--- START ---

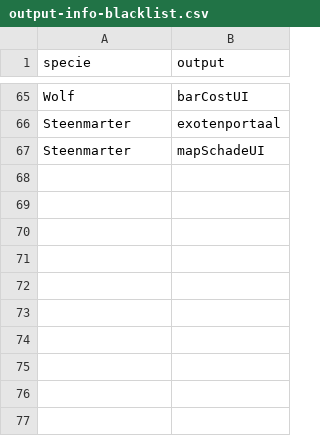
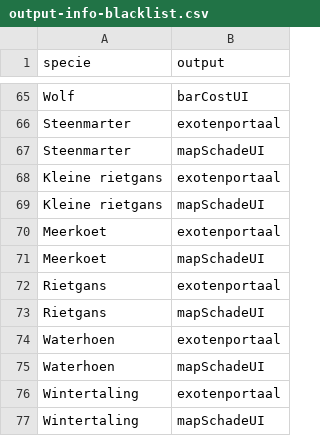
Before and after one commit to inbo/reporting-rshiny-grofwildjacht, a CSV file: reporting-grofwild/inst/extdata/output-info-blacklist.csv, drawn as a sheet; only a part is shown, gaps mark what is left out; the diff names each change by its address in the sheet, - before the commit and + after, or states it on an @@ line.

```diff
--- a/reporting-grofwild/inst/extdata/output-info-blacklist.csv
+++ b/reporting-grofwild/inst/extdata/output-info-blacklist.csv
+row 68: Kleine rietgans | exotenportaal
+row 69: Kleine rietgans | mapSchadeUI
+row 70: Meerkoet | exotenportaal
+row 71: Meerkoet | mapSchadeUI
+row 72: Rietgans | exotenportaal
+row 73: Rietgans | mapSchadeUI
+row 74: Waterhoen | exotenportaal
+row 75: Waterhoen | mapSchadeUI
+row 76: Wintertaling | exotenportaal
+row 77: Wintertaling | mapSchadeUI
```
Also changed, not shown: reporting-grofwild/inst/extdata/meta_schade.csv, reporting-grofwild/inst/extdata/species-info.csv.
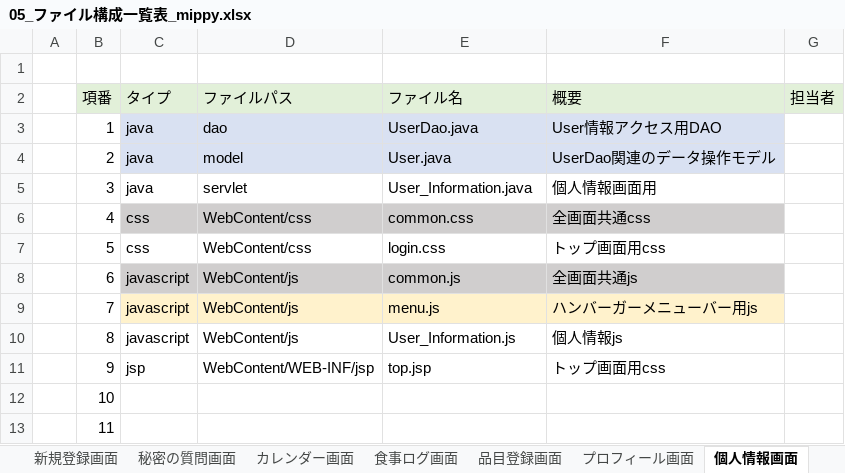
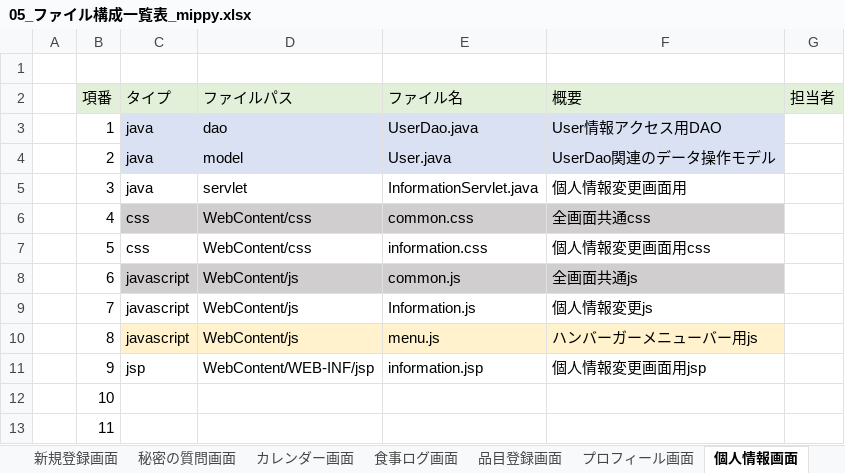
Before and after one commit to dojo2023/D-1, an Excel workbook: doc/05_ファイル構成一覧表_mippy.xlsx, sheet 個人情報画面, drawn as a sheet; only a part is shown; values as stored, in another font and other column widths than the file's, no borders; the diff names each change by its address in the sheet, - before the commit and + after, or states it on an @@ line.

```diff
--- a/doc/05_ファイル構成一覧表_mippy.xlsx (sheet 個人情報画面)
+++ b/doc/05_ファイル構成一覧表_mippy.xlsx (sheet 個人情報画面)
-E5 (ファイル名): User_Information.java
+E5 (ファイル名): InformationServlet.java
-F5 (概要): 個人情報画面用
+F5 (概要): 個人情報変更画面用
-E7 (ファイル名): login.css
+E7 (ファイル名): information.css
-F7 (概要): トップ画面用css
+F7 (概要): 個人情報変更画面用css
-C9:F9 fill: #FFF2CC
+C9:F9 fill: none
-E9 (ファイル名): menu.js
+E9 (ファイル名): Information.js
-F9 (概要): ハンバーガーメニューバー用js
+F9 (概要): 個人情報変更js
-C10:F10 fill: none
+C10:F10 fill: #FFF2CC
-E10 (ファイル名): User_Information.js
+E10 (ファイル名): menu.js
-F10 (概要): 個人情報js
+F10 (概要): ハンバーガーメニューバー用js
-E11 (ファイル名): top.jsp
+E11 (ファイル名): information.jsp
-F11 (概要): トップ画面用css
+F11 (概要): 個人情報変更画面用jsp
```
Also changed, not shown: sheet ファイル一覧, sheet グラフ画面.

--- END ---

## WHAT YOU SHOULD DO
Please repeat the records above exactly, omitting any pictures they contain.

## FINISHED EXERCISE
Before and after one commit to inbo/reporting-rshiny-grofwildjacht, a CSV file: reporting-grofwild/inst/extdata/output-info-blacklist.csv, drawn as a sheet; only a part is shown, gaps mark what is left out; the diff names each change by its address in the sheet, - before the commit and + after, or states it on an @@ line.

```diff
--- a/reporting-grofwild/inst/extdata/output-info-blacklist.csv
+++ b/reporting-grofwild/inst/extdata/output-info-blacklist.csv
+row 68: Kleine rietgans | exotenportaal
+row 69: Kleine rietgans | mapSchadeUI
+row 70: Meerkoet | exotenportaal
+row 71: Meerkoet | mapSchadeUI
+row 72: Rietgans | exotenportaal
+row 73: Rietgans | mapSchadeUI
+row 74: Waterhoen | exotenportaal
+row 75: Waterhoen | mapSchadeUI
+row 76: Wintertaling | exotenportaal
+row 77: Wintertaling | mapSchadeUI
```
Also changed, not shown: reporting-grofwild/inst/extdata/meta_schade.csv, reporting-grofwild/inst/extdata/species-info.csv.
Before and after one commit to dojo2023/D-1, an Excel workbook: doc/05_ファイル構成一覧表_mippy.xlsx, sheet 個人情報画面, drawn as a sheet; only a part is shown; values as stored, in another font and other column widths than the file's, no borders; the diff names each change by its address in the sheet, - before the commit and + after, or states it on an @@ line.

```diff
--- a/doc/05_ファイル構成一覧表_mippy.xlsx (sheet 個人情報画面)
+++ b/doc/05_ファイル構成一覧表_mippy.xlsx (sheet 個人情報画面)
-E5 (ファイル名): User_Information.java
+E5 (ファイル名): InformationServlet.java
-F5 (概要): 個人情報画面用
+F5 (概要): 個人情報変更画面用
-E7 (ファイル名): login.css
+E7 (ファイル名): information.css
-F7 (概要): トップ画面用css
+F7 (概要): 個人情報変更画面用css
-C9:F9 fill: #FFF2CC
+C9:F9 fill: none
-E9 (ファイル名): menu.js
+E9 (ファイル名): Information.js
-F9 (概要): ハンバーガーメニューバー用js
+F9 (概要): 個人情報変更js
-C10:F10 fill: none
+C10:F10 fill: #FFF2CC
-E10 (ファイル名): User_Information.js
+E10 (ファイル名): menu.js
-F10 (概要): 個人情報js
+F10 (概要): ハンバーガーメニューバー用js
-E11 (ファイル名): top.jsp
+E11 (ファイル名): information.jsp
-F11 (概要): トップ画面用css
+F11 (概要): 個人情報変更画面用jsp
```
Also changed, not shown: sheet ファイル一覧, sheet グラフ画面.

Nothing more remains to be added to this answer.